September was childhood cancer awareness month, but childhood cancer devastates families year round. Emanuel and Angie Reese have focused on enhancing their son Jaisyn’s quality of life after he was diagnosed with Diffuse Intrinsic Pontine Glioma (DIPG) in January. The Reese family has also advocated passionately for increased pediatric (childhood) cancer research.
There is no cure for DIPG, radiation treatment may extend a child’s life for an average of 9 to 12 months. DIPG is a tumor located in the pons of the brain stem. The cancer is said to “spread like sand”. It has a 0% survival rate. Angie said it’s hard to talk about Jaisyn’s condition. It is nearly impossible to find the words to help people understand the gravity of his condition and the severity of his prognosis while still trying to embrace hope.
For children battling DIPG, the goal is to sustain quality of life and make every day count. DIPG is a terminal diagnosis. Doctors gave Jaisyn 9 to 12 months when he was first diagnosed in January. Angie said, “People don’t understand. This will take his life. We don’t know when. Nobody knows, but it will.”

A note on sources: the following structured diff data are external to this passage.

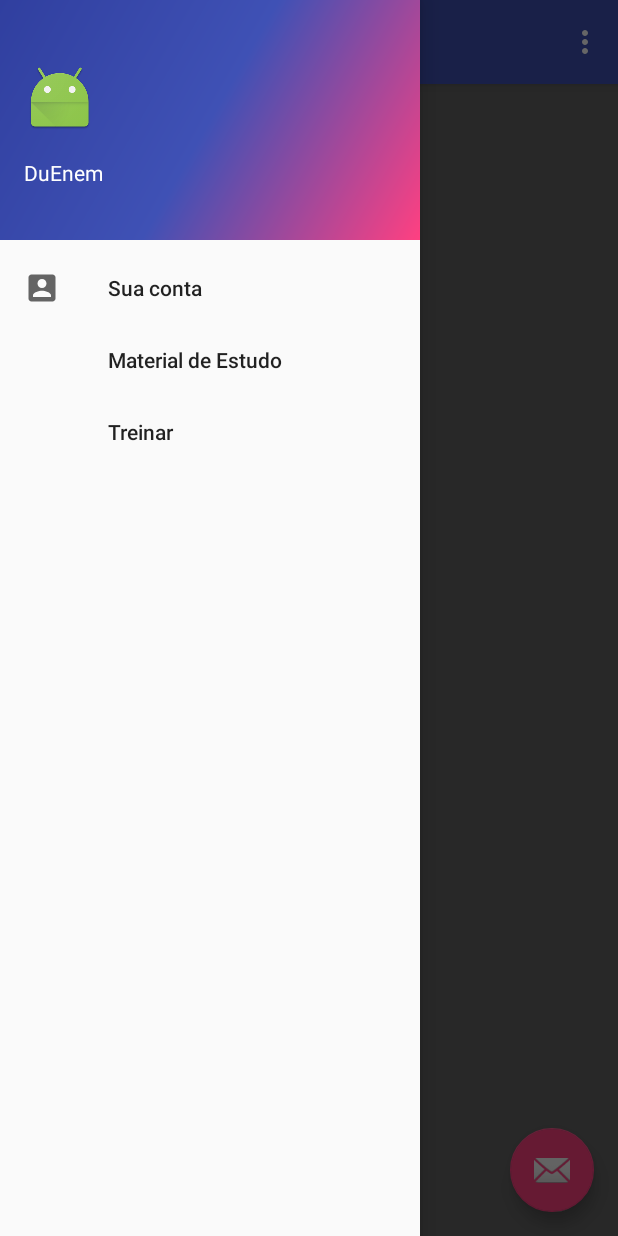
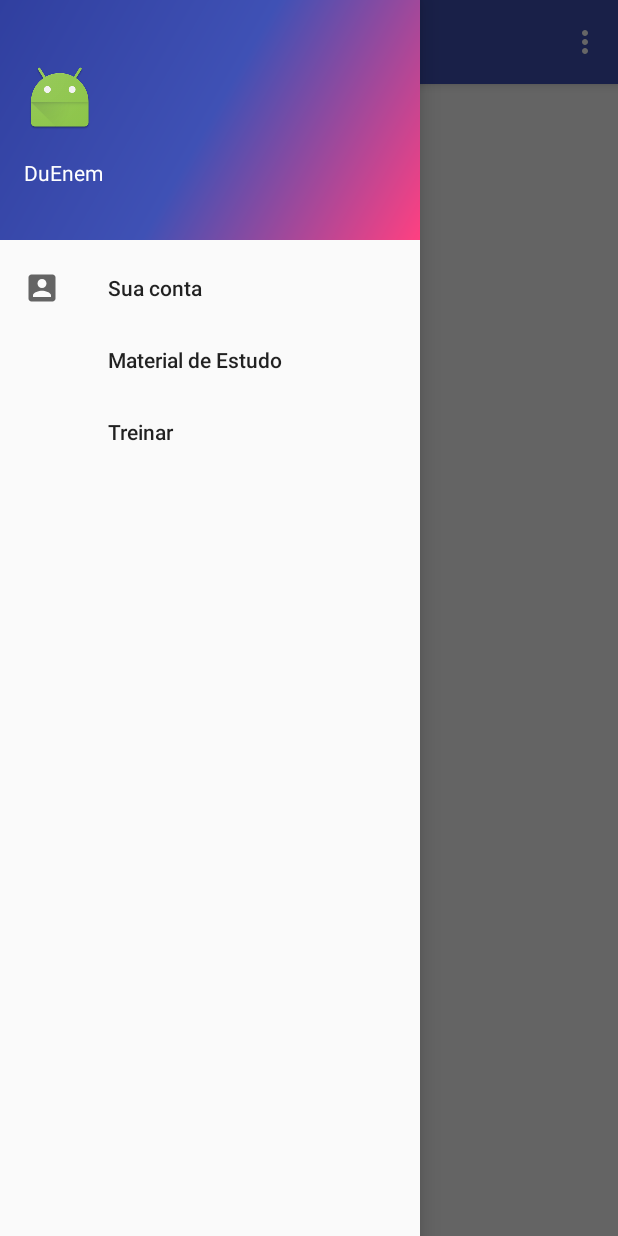
Before and after one commit to leandrovianna/DuEnem, an Android app: the screen it shows after launch (HomeActivity), with the side drawer open, on a phone screen of 412 x 824 dp. Run offline under Robolectric (Android 15) with nearby library versions, the phone set to English and light mode, and no system bars; our stand-ins replace Firebase (no records; nobody signed in at launch, a user with empty details on screens opened directly), Picasso.

Commit message:
Organizing code and little change in BaseActivity

```diff
--- a/app/src/main/java/com/alpha2/duenem/BaseActivity.java
+++ b/app/src/main/java/com/alpha2/duenem/BaseActivity.java
@@ -8,6 +8,7 @@ import android.graphics.Bitmap;
 import android.graphics.drawable.Drawable;
 import android.os.Bundle;
 import android.support.annotation.LayoutRes;
+import android.support.annotation.NonNull;
 import android.support.design.widget.FloatingActionButton;
 import android.support.design.widget.Snackbar;
 import android.support.v4.app.NavUtils;
@@ -26,6 +27,7 @@ import android.support.v7.app.AppCompatActivity;
 import android.support.v7.widget.Toolbar;
 import android.view.Menu;
 import android.view.MenuItem;
+import android.widget.FrameLayout;
 import android.widget.ImageView;
 import android.widget.TextView;
 
@@ -41,12 +43,18 @@ public class BaseActivity extends AppCompatActivity
     private static final String TAG = BaseActivity.class.getSimpleName();
     private static final String SELECTED_ITEM_ID = "com.alpha2.duenem.selected_item_id";
 
-    protected DrawerLayout mDrawer;
+    private DrawerLayout mDrawer;
     private ActionBarDrawerToggle mToggle;
     private NavigationView mNavigationView;
 
     protected FirebaseAuth mAuth;
     private ProfilePhotoTarget mProfilePhotoHandler;
+
+    protected View setContentLayout(int contentLayoutResId) {
+        LayoutInflater inflater = (LayoutInflater) this.getSystemService(Context.LAYOUT_INFLATER_SERVICE);
+        FrameLayout layout = (FrameLayout) findViewById(R.id.content_layout);
+        return inflater.inflate(contentLayoutResId, layout, true);
+    }
 
     @Override
     protected void onCreate(Bundle savedInstanceState) {
@@ -56,15 +64,6 @@ public class BaseActivity extends AppCompatActivity
         Toolbar toolbar = (Toolbar) findViewById(R.id.toolbar);
         setSupportActionBar(toolbar);
 
-        FloatingActionButton fab = (FloatingActionButton) findViewById(R.id.fab);
-        fab.setOnClickListener(new View.OnClickListener() {
-            @Override
-            public void onClick(View view) {
-                Snackbar.make(view, "Replace with your own action", Snackbar.LENGTH_LONG)
-                        .setAction("Action", null).show();
-            }
-        });
-
         mDrawer = (DrawerLayout) findViewById(R.id.drawer_layout);
         mToggle = new ActionBarDrawerToggle(
                 this, mDrawer, toolbar, R.string.navigation_drawer_open, R.string.navigation_drawer_close);
@@ -73,6 +72,10 @@ public class BaseActivity extends AppCompatActivity
 
         mNavigationView = (NavigationView) findViewById(R.id.nav_view);
         mNavigationView.setNavigationItemSelectedListener(this);
+
+        int selectedId = getIntent().getIntExtra(SELECTED_ITEM_ID, 0);
+        if (selectedId != 0)
+            mNavigationView.setCheckedItem(selectedId);
 
         mAuth = FirebaseAuth.getInstance();
     }
@@ -107,7 +110,7 @@ public class BaseActivity extends AppCompatActivity
     }
 
     @Override
-    public boolean onOptionsItemSelected(MenuItem item) {
+    public boolean onOptionsItemSelected(@NonNull MenuItem item) {
 
         int id = item.getItemId();
 
@@ -120,7 +123,7 @@ public class BaseActivity extends AppCompatActivity
 
     @SuppressWarnings("StatementWithEmptyBody")
     @Override
-    public boolean onNavigationItemSelected(MenuItem item) {
+    public boolean onNavigationItemSelected(@NonNull MenuItem item) {
         int id = item.getItemId();
 
         int selectedId = getIntent().getIntExtra(SELECTED_ITEM_ID, 0);
--- a/app/src/main/java/com/alpha2/duenem/HomeActivity.java
+++ b/app/src/main/java/com/alpha2/duenem/HomeActivity.java
@@ -1,33 +1,9 @@
 package com.alpha2.duenem;
 
 import android.content.Context;
-import android.content.Intent;
-import android.graphics.Bitmap;
-import android.graphics.drawable.Drawable;
 import android.os.Bundle;
-import android.support.design.widget.FloatingActionButton;
-import android.support.design.widget.Snackbar;
-import android.support.v4.graphics.drawable.RoundedBitmapDrawable;
-import android.support.v4.graphics.drawable.RoundedBitmapDrawableFactory;
-import android.util.Log;
 import android.view.LayoutInflater;
 import android.view.View;
-import android.support.design.widget.NavigationView;
-import android.support.v4.view.GravityCompat;
-import android.support.v4.widget.DrawerLayout;
-import android.support.v7.app.ActionBarDrawerToggle;
-import android.support.v7.app.AppCompatActivity;
-import android.support.v7.widget.Toolbar;
-import android.view.Menu;
-import android.view.MenuItem;
-import android.widget.ImageView;
-import android.widget.TextView;
-
-import com.alpha2.duenem.signin.SignInActivity;
-import com.google.firebase.auth.FirebaseAuth;
-import com.google.firebase.auth.FirebaseUser;
-import com.squareup.picasso.Picasso;
-import com.squareup.picasso.Target;
 
 public class HomeActivity extends BaseActivity {
 
@@ -36,11 +12,8 @@ public class HomeActivity extends BaseActivity {
     @Override
     protected void onCreate(Bundle savedInstanceState) {
         super.onCreate(savedInstanceState);
-        LayoutInflater inflater = (LayoutInflater) this.getSystemService(Context.LAYOUT_INFLATER_SERVICE);
 
-        //inflate your activity layout here!
-        View contentView = inflater.inflate(R.layout.content_home, null, false);
-        mDrawer.addView(contentView, 0);
+        setContentLayout(R.layout.content_question);
     }
 
 
--- a/app/src/main/java/com/alpha2/duenem/view_pager_cards/LessonActivity.java
+++ b/app/src/main/java/com/alpha2/duenem/view_pager_cards/LessonActivity.java
@@ -36,12 +36,8 @@ public class LessonActivity extends BaseActivity {
     @Override
     protected void onCreate(Bundle savedInstanceState) {
         super.onCreate(savedInstanceState);
-        LayoutInflater inflater = (LayoutInflater) this.getSystemService(Context.LAYOUT_INFLATER_SERVICE);
 
-        //inflate your activity layout here!
-        View contentView = inflater.inflate(R.layout.content_lesson, null, false);
-        mDrawer.addView(contentView, 0);
-
+        View contentView = setContentLayout(R.layout.content_lesson);
 
         mViewPager = (ViewPager) contentView.findViewById(R.id.viewPagerLesson);
 
--- a/app/src/main/res/layout/activity_base.xml
+++ b/app/src/main/res/layout/activity_base.xml
@@ -9,7 +9,7 @@
     tools:openDrawer="start">
 
     <include
-        layout="@layout/app_bar_home"
+        layout="@layout/app_bar_base"
         android:layout_width="match_parent"
         android:layout_height="match_parent" />
 
--- a/app/src/main/res/layout/app_bar_home.xml
+++ b/app/src/main/res/layout/app_bar_base.xml
@@ -20,14 +20,10 @@
 
     </android.support.design.widget.AppBarLayout>
 
-    <include layout="@layout/content_home" />
-
-    <android.support.design.widget.FloatingActionButton
-        android:id="@+id/fab"
-        android:layout_width="wrap_content"
-        android:layout_height="wrap_content"
-        android:layout_gravity="bottom|end"
-        android:layout_margin="@dimen/fab_margin"
-        app:srcCompat="@android:drawable/ic_dialog_email" />
+    <FrameLayout
+        android:id="@+id/content_layout"
+        android:layout_marginTop="?attr/actionBarSize"
+        android:layout_width="match_parent"
+        android:layout_height="match_parent"/>
 
 </android.support.design.widget.CoordinatorLayout>
```
Also changed, not shown: app/src/main/java/com/alpha2/duenem/signin/SignInActivity.java (+1 -10 lines), app/src/main/res/layout/content_home.xml (deleted, +0 -11 lines), app/src/main/res/layout/content_sign_in.xml (+26 -27 lines).
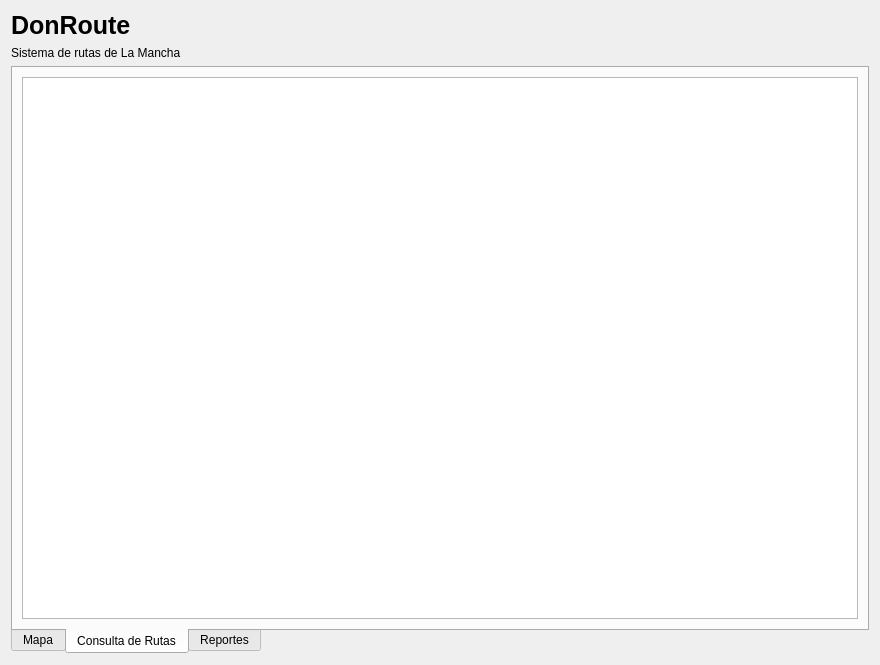
This is ui/mainview.ui in Aryelrh/DonRoute as Qt 5 draws it before an edit. The edited form follows.
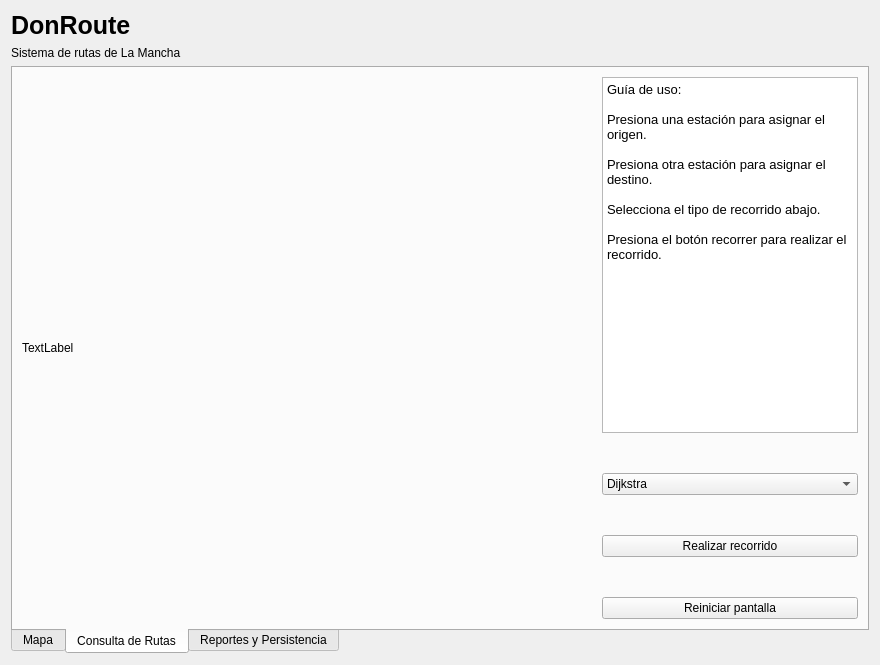
This is the edited form. The open tabs and pages were chosen to show the change.

```diff
--- a/ui/mainview.ui
+++ b/ui/mainview.ui
@@ -115,7 +115,97 @@
            <item row="0" column="0">
             <layout class="QHBoxLayout" name="horizontalLayout_3">
              <item>
-              <widget class="QGraphicsView" name="viewRoutesMap"/>
+              <widget class="QLabel" name="lblRoutesMap">
+               <property name="sizePolicy">
+                <sizepolicy hsizetype="Expanding" vsizetype="Expanding">
+                 <horstretch>0</horstretch>
+                 <verstretch>0</verstretch>
+                </sizepolicy>
+               </property>
+               <property name="text">
+                <string>TextLabel</string>
+               </property>
+              </widget>
+             </item>
+             <item>
+              <layout class="QVBoxLayout" name="verticalLayout_4">
+               <property name="spacing">
+                <number>40</number>
+               </property>
+               <item>
+                <widget class="QTextEdit" name="textEdit_2">
+                 <property name="sizePolicy">
+                  <sizepolicy hsizetype="Minimum" vsizetype="Minimum">
+                   <horstretch>0</horstretch>
+                   <verstretch>0</verstretch>
+                  </sizepolicy>
+                 </property>
+                 <property name="maximumSize">
+                  <size>
+                   <width>16777215</width>
+                   <height>500</height>
+                  </size>
+                 </property>
+                 <property name="readOnly">
+                  <bool>true</bool>
+                 </property>
+                 <property name="html">
+                  <string>&lt;!DOCTYPE HTML PUBLIC &quot;-//W3C//DTD HTML 4.0//EN&quot; &quot;http://www.w3.org/TR/REC-html40/strict.dtd&quot;&gt;
+&lt;html&gt;&lt;head&gt;&lt;meta name=&quot;qrichtext&quot; content=&quot;1&quot; /&gt;&lt;meta charset=&quot;utf-8&quot; /&gt;&lt;style type=&quot;text/css&quot;&gt;
+p, li { white-space: pre-wrap; }
+hr { height: 1px; border-width: 0; }
+li.unchecked::marker { content: &quot;\2610&quot;; }
+li.checked::marker { content: &quot;\2612&quot;; }
+&lt;/style&gt;&lt;/head&gt;&lt;body style=&quot; font-family:'Adwaita Sans'; font-size:10pt; font-weight:400; font-style:normal;&quot;&gt;
+&lt;p style=&quot; margin-top:0px; margin-bottom:0px; margin-left:0px; margin-right:0px; -qt-block-indent:0; text-indent:0px;&quot;&gt;Guía de uso:&lt;br /&gt;&lt;br /&gt;Presiona una estación para asignar el origen.&lt;/p&gt;
+&lt;p style=&quot;-qt-paragraph-type:empty; margin-top:0px; margin-bottom:0px; margin-left:0px; margin-right:0px; -qt-block-indent:0; text-indent:0px;&quot;&gt;&lt;br /&gt;&lt;/p&gt;
+&lt;p style=&quot; margin-top:0px; margin-bottom:0px; margin-left:0px; margin-right:0px; -qt-block-indent:0; text-indent:0px;&quot;&gt;Presiona otra estación para asignar el destino.&lt;/p&gt;
+&lt;p style=&quot;-qt-paragraph-type:empty; margin-top:0px; margin-bottom:0px; margin-left:0px; margin-right:0px; -qt-block-indent:0; text-indent:0px;&quot;&gt;&lt;br /&gt;&lt;/p&gt;
+&lt;p style=&quot; margin-top:0px; margin-bottom:0px; margin-left:0px; margin-right:0px; -qt-block-indent:0; text-indent:0px;&quot;&gt;Selecciona el tipo de recorrido abajo.&lt;/p&gt;
+&lt;p style=&quot;-qt-paragraph-type:empty; margin-top:0px; margin-bottom:0px; margin-left:0px; margin-right:0px; -qt-block-indent:0; text-indent:0px;&quot;&gt;&lt;br /&gt;&lt;/p&gt;
+&lt;p style=&quot; margin-top:0px; margin-bottom:0px; margin-left:0px; margin-right:0px; -qt-block-indent:0; text-indent:0px;&quot;&gt;Presiona el botón recorrer para realizar el recorrido.&lt;/p&gt;&lt;/body&gt;&lt;/html&gt;</string>
+                 </property>
+                </widget>
+               </item>
+               <item>
+                <widget class="QComboBox" name="comboBox">
+                 <item>
+                  <property name="text">
+                   <string>Dijkstra</string>
+                  </property>
+                 </item>
+                 <item>
+                  <property name="text">
+                   <string>Floyd-Warshall</string>
+                  </property>
+                 </item>
+                 <item>
+                  <property name="text">
+                   <string>Prim</string>
+                  </property>
+                 </item>
+                 <item>
+                  <property name="text">
+                   <string>Kruskal</string>
+                  </property>
+                 </item>
+                </widget>
+               </item>
+               <item>
+                <widget class="QPushButton" name="btnUseAlgorithm">
+                 <property name="text">
+                  <string>Realizar recorrido</string>
+                 </property>
+                </widget>
+               </item>
+               <item>
+                <widget class="QPushButton" name="btnReset">
+                 <property name="text">
+                  <string>Reiniciar pantalla</string>
+                 </property>
+                </widget>
+               </item>
+              </layout>
              </item>
             </layout>
            </item>
@@ -123,7 +213,7 @@
          </widget>
          <widget class="QWidget" name="tab_2">
           <attribute name="title">
-           <string>Reportes</string>
+           <string>Reportes y Persistencia</string>
           </attribute>
          </widget>
         </widget>
```
Left out of the diff: 137 changed lines with no effect on the pictures.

DIPG accounts for 10% of all childhood central nervous system tumors with approximately 300 children in the United States alone being diagnosed with it every year. Brain cancer is the most deadly of childhood cancers and receives only a small portion of the 4% of funding allocated for all pediatric cancers by the National Cancer Institute.
Astronaut Neil Armstrong’s daughter, Karen, died from DIPG in 1962 when she was two years old. In nearly six decades, almost no progress has been made against this disease. Due to funding allocations going largely to other and adult cancers, limited research has been done on the disease and standard treatment options have not changed or improved.
Angie said, “To me, that’s not okay.”
Radiation to prolong life is the still the standard treatment with an average of 9 to 10 months. Clinical trials are a parent’s only current hope at this point. “These are parents that are grasping for anything to save their kids.”
DIPG Awareness Resolution (H. Res. 114) is a resolution, not a law, expressing support for the designation of DIPG Awareness Day. It also encourages that the years of life lost, and the mortality rates associated with certain types of cancers be taken into consideration when cancer types are prioritized for research grants that use government and private funds. (congress.gov)
Emanuel supports an advocacy group made up of families who have lost a child to DIPG, Moonshot4Kids, that has been actively advocating for H. Res. 114. More detailed information about Moonshot4kids can be found at www.moonshot4kids.org.
250 children die from cancer every day around the globe. Angie said, “250 families every single night put their kids to bed for the last time because they will die from cancer. Every night.”
Angie has sympathy for adults battling cancer, but expresses frustration that more is not being done to advocate for children. “I’ve watched my family members at an older age go through chemo. I am not knocking adult cancer. My grandma had breast cancer twice. But it’s just the way that everybody flocks to those. These kids are losing on average 70 years of their life. 70 years of their life. Whereas when adults are diagnosed they have gotten to live their life. Some of these cancers are caused by their lifestyle. These kids did nothing. They did nothing. This is why parents get so aggravated.”
Emanuel said, “Many people do not know how little funding goes to childhood cancer research.” It’s a challenge for advocacy groups to convince government leaders and investors that investing in childhood cancer research is more than numbers and money, it’s about saving the lives of children.